Sugar worse than salt for increasing blood pressure, study suggests
Sugar is worse than salt for increasing blood pressure and the risk of cardiovascular disease, new research suggests. The study, published in the online journal Open Heart, suggests that the benefits of reducing salt intake in order to lower blood pressure are "debatable", and recommends that dietary guidelines focus on reducing sugar rather than salt. High blood pressure is a key risk factor in the development of heart disease, stroke, and other complications associated with diabetes.

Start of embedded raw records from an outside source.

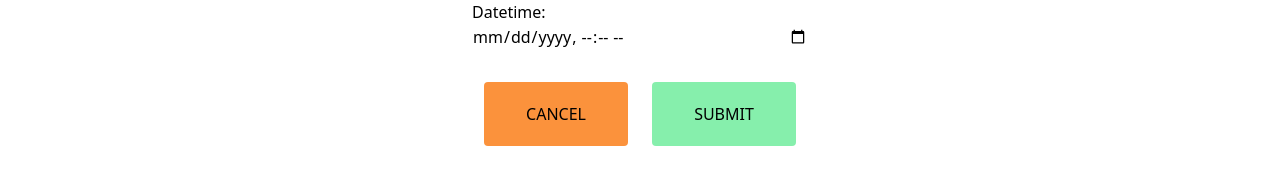
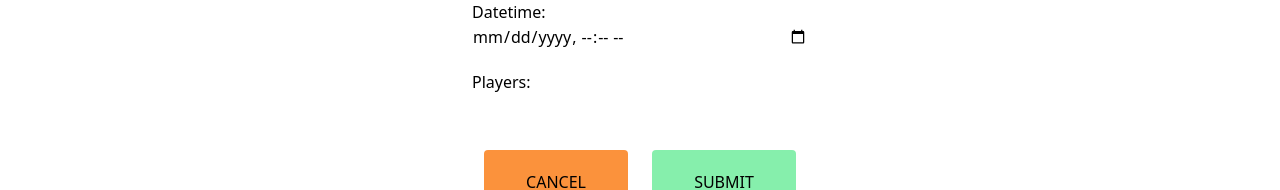
Before and after one commit to kapipapi/zagrajmy_docker, a React (Create React App) app in the folder frontend/: page /game/new in a window 1280 px wide. Shown: the part 260-450 px from the top of the page. Built offline with nearby package versions, Linux system fonts and the light colour scheme; no server answers.

Commit message:
new game with users ids WIP

```diff
--- /dev/null
+++ b/frontend/src/models/User.tsx
@@ -0,0 +1,6 @@
+export type User = {
+    ID: number;
+    Name: string;
+}
+
+export type Users = User[];
--- a/frontend/src/views/NewGameFrom/Form.tsx
+++ b/frontend/src/views/NewGameFrom/Form.tsx
@@ -6,6 +6,7 @@ import { Game } from "./types";
 import { useGetData } from "../../hooks/useGetData";
 import { Sports } from "../../models/Sport";
 import { Places } from "../../models/Place";
+import { Users } from "../../models/User";
 
 export const Form = () => {
     const { register, handleSubmit, reset } = useForm<Game>();
@@ -60,6 +61,13 @@ export const Form = () => {
                     </div>
                 </div>
 
+                <div>
+                    <div className={"mb-5"}>
+                        <label>Players:</label>
+                        <input type={"text"} className={"w-full"} {...register("users_ids")}/>
+                    </div>
+                </div>
+
                 <div className={"flex justify-around col-span-2"}>
                     <button
                         className={"bg-orange-400 rounded w-36 h-16 m-3"}
--- a/frontend/src/views/NewGameFrom/types.ts
+++ b/frontend/src/views/NewGameFrom/types.ts
@@ -2,4 +2,5 @@ export type Game = {
     sport_id: number;
     place_id: number;
     start_datetime: Date;
+    users_ids: string;
 }
```
Also changed, not shown: 2 other files (tests, documents, lock files or other folders).
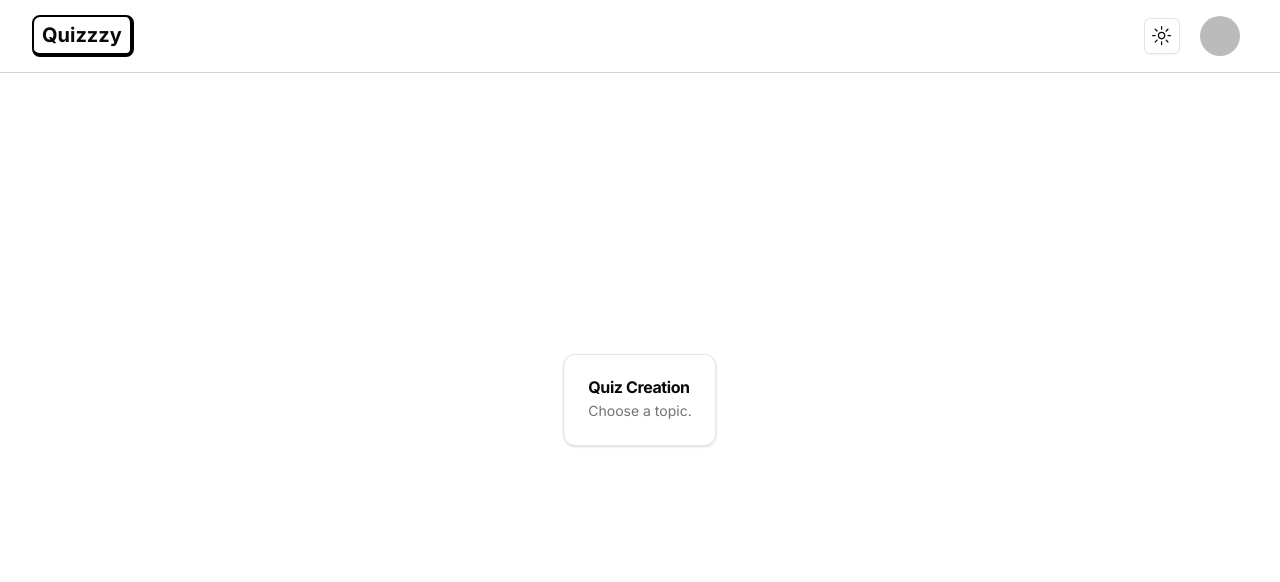
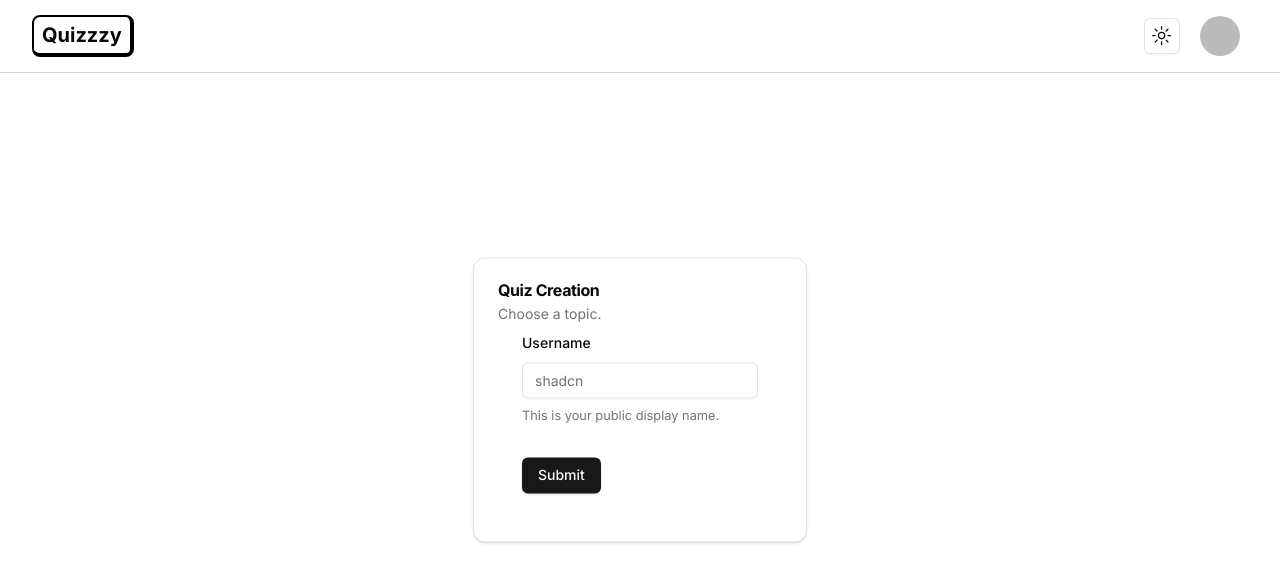
Before and after one commit to RThemian/quiz-open-ai, a Next.js app: page /quiz in a window 1280 px wide. Shown: the top 582 px of the page. Built offline with nearby package versions, Linux system fonts and the light colour scheme; no server answers; sample sign-in values are in the browser's storage.

Commit message:
adds form components

```diff
--- a/package.json
+++ b/package.json
@@ -9,23 +9,29 @@
     "lint": "next lint"
   },
   "dependencies": {
+    "@hookform/resolvers": "^3.3.4",
     "@next-auth/prisma-adapter": "^1.0.7",
     "@prisma/client": "^5.9.1",
     "@radix-ui/react-avatar": "^1.0.4",
     "@radix-ui/react-dropdown-menu": "^2.0.6",
     "@radix-ui/react-icons": "^1.3.0",
+    "@radix-ui/react-label": "^2.0.2",
+    "@radix-ui/react-separator": "^1.0.3",
     "@radix-ui/react-slot": "^1.0.2",
     "all": "^0.0.0",
     "auth": "^1.0.2",
+    "axios": "^1.6.7",
     "class-variance-authority": "^0.7.0",
     "clsx": "^2.1.0",
     "lucide-react": "^0.324.0",
     "next": "^14.0.3",
     "next-auth": "^4.24.5",
     "next-themes": "^0.2.1",
+    "node": "^21.6.2",
     "react": "^18",
     "react-d3-cloud": "^1.0.6",
     "react-dom": "^18",
+    "react-hook-form": "^7.50.1",
     "tailwind-merge": "^2.2.1",
     "tailwindcss-animate": "^1.0.7",
     "zod": "^3.22.4"
--- a/src/app/quiz/page.tsx
+++ b/src/app/quiz/page.tsx
@@ -1,29 +1,26 @@
-// boilerplate code for quiz page
-import { redirect } from 'next/navigation';
-import React from 'react';
-import { getAuthSession } from '@/lib/nextauth';
-import QuizCreation from "@/components/QuizCreation"
+import React from "react";
 
-type Props = {}; // add props here explain: https://reactjs.org/docs/components-and-props.html
+import { getAuthSession } from "@/lib/nextauth";
+import { redirect } from "next/navigation";
+import QuizCreation from "@/components/QuizCreation";
 
-//metadata for the page
 export const metadata = {
-    title: "Quiz",
-    description: "Take a quiz on a topic",
-    url: "/quiz",
-    image: "",
-    keywords: ["quiz", "topic", "test"],
+  title: "Quiz | Quizzzy",
+  description: "Quiz yourself on anything!",
+};
+
+interface Props {
+  searchParams: {
+    topic?: string;
   };
+}
 
-const QuizPage = async (props: Props) => {
-    const session = await getAuthSession();
-    if (!session?.user) {
-        return redirect("/");
-    }
+const Quiz = async ({ searchParams }: Props) => {
+  const session = await getAuthSession();
+  if (!session?.user) {
+    redirect("/");
+  }
+  return <QuizCreation  />;
+};
 
-    return (
-        <QuizCreation />
-    );
-    };
-
-export default QuizPage;
+export default Quiz;
--- a/src/components/QuizCreation.tsx
+++ b/src/components/QuizCreation.tsx
@@ -1,21 +1,84 @@
-import React from 'react'
-import { Card, CardDescription, CardHeader, CardTitle } from './ui/card'
+"use client";
+import React from "react";
+import { useForm } from "react-hook-form";
+import { z } from "zod";
+import { quizCreationSchema } from "@/schemas/form/quiz";
+import { zodResolver } from "@hookform/resolvers/zod";
+import {
+  Card,
+  CardContent,
+  CardDescription,
+  CardHeader,
+  CardTitle,
+} from "./ui/card";
+import { Button } from "./ui/button";
 
-type Props = {}
+import {
+  Form,
+
+  FormDescription,
+  FormField,
+  FormItem,
+  FormLabel,
+  FormMessage,
+  FormControl,
+} from "./ui/form";
+import { Input } from "./ui/input";
+
+type Props = {};
+type Input = z.infer<typeof quizCreationSchema>;
 
 const QuizCreation = (props: Props) => {
+  const form = useForm<Input>({
+    resolver: zodResolver(quizCreationSchema),
+    defaultValues: {
+      topic: "",
+      type: "mcq",
+      amount: 5,
+    },
+  });
+  function onSubmit(data: Input) {
+    console.log(data);
+  }
+
+
   return (
     <div className="absolute top-1/2 left-1/2 -translate-x-1/2 -translate-y-1/2">
-        <Card>
-            <CardHeader>
-                <CardTitle className="font-bold text-2x">Quiz Creation</CardTitle>
-                    <CardDescription>
-                        Choose a topic.
-                    </CardDescription>
-            </CardHeader>
-        </Card>
+      <Card>
+        <CardHeader>
+          <CardTitle className="font-bold text-2x">Quiz Creation</CardTitle>
+          <CardDescription>Choose a topic.</CardDescription>
+          <CardContent>
+            <Form {...form}>
+              <form
+                onSubmit={form.handleSubmit(onSubmit)}
+                className="space-y-8"
+              >
+                <FormField
+                  control={form.control}
+                  name="topic"
+                  render={({ field }) => (
+                    <FormItem>
+                      <FormLabel>Username</FormLabel>
+                      <FormControl>
+                        <Input placeholder="shadcn" {...field} />
+                      </FormControl>
+                      <FormDescription>
+                        This is your public display name.
+                      </FormDescription>
+                      <FormMessage />
+                    </FormItem>
+                  )}
+                />
+                <Button type="submit">Submit</Button>
+              </form>
+            </Form>
+
+          </CardContent>
+        </CardHeader>
+      </Card>
     </div>
-  )
-}
+  );
+};
 
-export default QuizCreation
+export default QuizCreation;
--- /dev/null
+++ b/src/components/ui/form.tsx
@@ -0,0 +1,176 @@
+import * as React from "react"
+import * as LabelPrimitive from "@radix-ui/react-label"
+import { Slot } from "@radix-ui/react-slot"
+import {
+  Controller,
+  ControllerProps,
+  FieldPath,
+  FieldValues,
+  FormProvider,
+  useFormContext,
+} from "react-hook-form"
+
+import { cn } from "@/lib/utils"
+import { Label } from "@/components/ui/label"
+
+const Form = FormProvider
+
+type FormFieldContextValue<
+  TFieldValues extends FieldValues = FieldValues,
+  TName extends FieldPath<TFieldValues> = FieldPath<TFieldValues>
+> = {
+  name: TName
+}
+
+const FormFieldContext = React.createContext<FormFieldContextValue>(
+  {} as FormFieldContextValue
+)
+
+const FormField = <
+  TFieldValues extends FieldValues = FieldValues,
+  TName extends FieldPath<TFieldValues> = FieldPath<TFieldValues>
+>({
+  ...props
+}: ControllerProps<TFieldValues, TName>) => {
+  return (
+    <FormFieldContext.Provider value={{ name: props.name }}>
+      <Controller {...props} />
+    </FormFieldContext.Provider>
+  )
+}
+
+const useFormField = () => {
+  const fieldContext = React.useContext(FormFieldContext)
+  const itemContext = React.useContext(FormItemContext)
+  const { getFieldState, formState } = useFormContext()
+
+  const fieldState = getFieldState(fieldContext.name, formState)
+
+  if (!fieldContext) {
+    throw new Error("useFormField should be used within <FormField>")
+  }
+
+  const { id } = itemContext
+
+  return {
+    id,
+    name: fieldContext.name,
+    formItemId: `${id}-form-item`,
+    formDescriptionId: `${id}-form-item-description`,
+    formMessageId: `${id}-form-item-message`,
+    ...fieldState,
+  }
+}
+
+type FormItemContextValue = {
+  id: string
+}
+
+const FormItemContext = React.createContext<FormItemContextValue>(
+  {} as FormItemContextValue
+)
+
+const FormItem = React.forwardRef<
+  HTMLDivElement,
+  React.HTMLAttributes<HTMLDivElement>
+>(({ className, ...props }, ref) => {
+  const id = React.useId()
+
+  return (
+    <FormItemContext.Provider value={{ id }}>
+      <div ref={ref} className={cn("space-y-2", className)} {...props} />
+    </FormItemContext.Provider>
+  )
+})
+FormItem.displayName = "FormItem"
+
+const FormLabel = React.forwardRef<
+  React.ElementRef<typeof LabelPrimitive.Root>,
+  React.ComponentPropsWithoutRef<typeof LabelPrimitive.Root>
+>(({ className, ...props }, ref) => {
+  const { error, formItemId } = useFormField()
+
+  return (
+    <Label
+      ref={ref}
+      className={cn(error && "text-destructive", className)}
+      htmlFor={formItemId}
+      {...props}
+    />
+  )
+})
+FormLabel.displayName = "FormLabel"
+
+const FormControl = React.forwardRef<
+  React.ElementRef<typeof Slot>,
+  React.ComponentPropsWithoutRef<typeof Slot>
+>(({ ...props }, ref) => {
+  const { error, formItemId, formDescriptionId, formMessageId } = useFormField()
+
+  return (
+    <Slot
+      ref={ref}
+      id={formItemId}
+      aria-describedby={
+        !error
+          ? `${formDescriptionId}`
+          : `${formDescriptionId} ${formMessageId}`
+      }
+      aria-invalid={!!error}
+      {...props}
+    />
+  )
+})
+FormControl.displayName = "FormControl"
+
+const FormDescription = React.forwardRef<
+  HTMLParagraphElement,
+  React.HTMLAttributes<HTMLParagraphElement>
+>(({ className, ...props }, ref) => {
+  const { formDescriptionId } = useFormField()
+
+  return (
+    <p
+      ref={ref}
+      id={formDescriptionId}
+      className={cn("text-[0.8rem] text-muted-foreground", className)}
+      {...props}
+    />
+  )
+})
+FormDescription.displayName = "FormDescription"
+
+const FormMessage = React.forwardRef<
+  HTMLParagraphElement,
+  React.HTMLAttributes<HTMLParagraphElement>
+>(({ className, children, ...props }, ref) => {
+  const { error, formMessageId } = useFormField()
+  const body = error ? String(error?.message) : children
+
+  if (!body) {
+    return null
+  }
+
+  return (
+    <p
+      ref={ref}
+      id={formMessageId}
+      className={cn("text-[0.8rem] font-medium text-destructive", className)}
+      {...props}
+    >
+      {body}
+    </p>
+  )
+})
+FormMessage.displayName = "FormMessage"
+
+export {
+  useFormField,
+  Form,
+  FormItem,
+  FormLabel,
+  FormControl,
+  FormDescription,
+  FormMessage,
+  FormField,
+}
--- /dev/null
+++ b/src/components/ui/input.tsx
@@ -0,0 +1,25 @@
+import * as React from "react"
+
+import { cn } from "@/lib/utils"
+
+export interface InputProps
+  extends React.InputHTMLAttributes<HTMLInputElement> {}
+
+const Input = React.forwardRef<HTMLInputElement, InputProps>(
+  ({ className, type, ...props }, ref) => {
+    return (
+      <input
+        type={type}
+        className={cn(
+          "flex h-9 w-full rounded-md border border-input bg-transparent px-3 py-1 text-sm shadow-sm transition-colors file:border-0 file:bg-transparent file:text-sm file:font-medium placeholder:text-muted-foreground focus-visible:outline-none focus-visible:ring-1 focus-visible:ring-ring disabled:cursor-not-allowed disabled:opacity-50",
+          className
+        )}
+        ref={ref}
+        {...props}
+      />
+    )
+  }
+)
+Input.displayName = "Input"
+
+export { Input }
--- /dev/null
+++ b/src/components/ui/label.tsx
@@ -0,0 +1,26 @@
+"use client"
+
+import * as React from "react"
+import * as LabelPrimitive from "@radix-ui/react-label"
+import { cva, type VariantProps } from "class-variance-authority"
+
+import { cn } from "@/lib/utils"
+
+const labelVariants = cva(
+  "text-sm font-medium leading-none peer-disabled:cursor-not-allowed peer-disabled:opacity-70"
+)
+
+const Label = React.forwardRef<
+  React.ElementRef<typeof LabelPrimitive.Root>,
+  React.ComponentPropsWithoutRef<typeof LabelPrimitive.Root> &
+    VariantProps<typeof labelVariants>
+>(({ className, ...props }, ref) => (
+  <LabelPrimitive.Root
+    ref={ref}
+    className={cn(labelVariants(), className)}
+    {...props}
+  />
+))
+Label.displayName = LabelPrimitive.Root.displayName
+
+export { Label }
--- /dev/null
+++ b/src/components/ui/separator.tsx
@@ -0,0 +1,31 @@
+"use client"
+
+import * as React from "react"
+import * as SeparatorPrimitive from "@radix-ui/react-separator"
+
+import { cn } from "@/lib/utils"
+
+const Separator = React.forwardRef<
+  React.ElementRef<typeof SeparatorPrimitive.Root>,
+  React.ComponentPropsWithoutRef<typeof SeparatorPrimitive.Root>
+>(
+  (
+    { className, orientation = "horizontal", decorative = true, ...props },
+    ref
+  ) => (
+    <SeparatorPrimitive.Root
+      ref={ref}
+      decorative={decorative}
+      orientation={orientation}
+      className={cn(
+        "shrink-0 bg-border",
+        orientation === "horizontal" ? "h-[1px] w-full" : "h-full w-[1px]",
+        className
+      )}
+      {...props}
+    />
+  )
+)
+Separator.displayName = SeparatorPrimitive.Root.displayName
+
+export { Separator }
--- a/src/schemas/form/quiz.ts
+++ b/src/schemas/form/quiz.ts
@@ -1,4 +1,7 @@
 import {z} from "zod"; //explain zod here
+// zod is a TypeScript-first schema declaration and validation library. It is designed to be easy to use with TypeScript and to generate correct code.
+// zod correctly handles edge cases for form validation and is a good choice for form validation in TypeScript projects.
+// some limitations of zod are that it is not as popular as other libraries like yup and joi, and it is not as feature-rich as other libraries.
 
 export const quizCreationSchema = z.object({
     topic: z.string().min(4, {message: "Topic must be at least 4 characters long"}).max(50, {message: "Topic must be at most 50 characters long"}),
```
Also changed, not shown: 1 other file (tests, documents, lock files or other folders).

The authors, Dr. James DiNicolantonio and Dr. Sean C. Lucan, said: "Sugar may be much more meaningfully related to blood pressure than sodium, as suggested by a greater magnitude of effect with dietary manipulation. "Compelling evidence from basic science, population studies, and clinical trials implicates sugars, and particular the monosaccharide fructose, as playing a major role in the development of hypertension. "Moreover, evidence suggests that sugars in general, and fructose in particular, may contribute to overall cardiovascular risk through a variety of mechanisms." A number of academics and medical experts have dismissed the study, claiming that the research has been over-exaggerated and not based on any new evidence. Tom Sanders, Professor of Emeritus of Nutrition and Dietetics at King's College London, said: "In my opinion the effects of added sugars are exaggerated in this article. Cutting salt intake and losing weight will lower blood pressure, but the evidence for a direct effect of added sugar is tenuous. "As far as I am aware there is no evidence to show that blood pressure is lowered when sugar-sweetened beverages are replacing by artificial sweeteners."